I think this is a great time for us to remember a budget is a moral statement of priorities, whether it's a budget created by an individual, a family, a school, a city, or a nation. It tells us, mathematically, what areas, issues, things, or people are most important to the architects of that budget, and which are least important. As the Speaker of the House and President engage in a concession plan to avert a default, I’m wondering who will lose and who will win. Let’s be honest, a win-win scenario is unlikely, given the extremely opposite agendas of the Democrats and Republicans. If the most vulnerable in our nation become the sacrificial lambs in this process, we as the American people have the responsibility to call out our leaders immoral decisions.

Any deal that reduces people’s access to SNAP benefits and Medicaid, while maintaining tax cuts for the most wealthy 1% in America is unacceptable and immoral. In his final sermon on April 3rd 1968, Rev. Dr. Martin Luther King, Jr said “this nation is sick.” Part of this sickness is victimizing the poor and protecting the ultra-rich. But there is hope, there is a way forward. A way that reduces spending while protecting the most vulnerable. An equitable way forward that ensures everyone contributes their fair share.
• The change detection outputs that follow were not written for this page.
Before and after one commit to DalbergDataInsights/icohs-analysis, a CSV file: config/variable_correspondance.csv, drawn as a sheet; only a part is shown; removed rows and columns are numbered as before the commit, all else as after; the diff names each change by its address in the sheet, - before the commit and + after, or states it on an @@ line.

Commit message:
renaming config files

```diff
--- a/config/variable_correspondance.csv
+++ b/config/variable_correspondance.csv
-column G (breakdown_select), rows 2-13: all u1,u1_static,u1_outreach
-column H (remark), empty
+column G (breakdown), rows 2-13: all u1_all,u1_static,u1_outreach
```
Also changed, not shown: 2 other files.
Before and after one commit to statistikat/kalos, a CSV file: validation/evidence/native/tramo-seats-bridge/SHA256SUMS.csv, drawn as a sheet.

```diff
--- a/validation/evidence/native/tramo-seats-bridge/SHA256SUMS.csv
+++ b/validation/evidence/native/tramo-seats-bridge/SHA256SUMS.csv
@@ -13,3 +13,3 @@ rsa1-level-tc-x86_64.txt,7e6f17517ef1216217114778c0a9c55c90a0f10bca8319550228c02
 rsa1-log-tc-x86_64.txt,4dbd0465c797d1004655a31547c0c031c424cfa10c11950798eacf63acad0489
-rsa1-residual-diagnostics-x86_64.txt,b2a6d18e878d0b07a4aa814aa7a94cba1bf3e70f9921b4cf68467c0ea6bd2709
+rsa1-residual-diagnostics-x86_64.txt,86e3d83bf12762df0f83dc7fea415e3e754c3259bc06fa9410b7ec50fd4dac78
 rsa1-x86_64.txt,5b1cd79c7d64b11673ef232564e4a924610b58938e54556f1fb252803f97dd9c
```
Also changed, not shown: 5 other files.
The question is, do we have political leaders who are more committed to moral decency than political power?

Born in Buffalo, N.Y., George Joseph “Joe” Mitchell was raised in DeKalb, where he is the bi-vocational co-pastor of New Hope Missionary Baptist Church.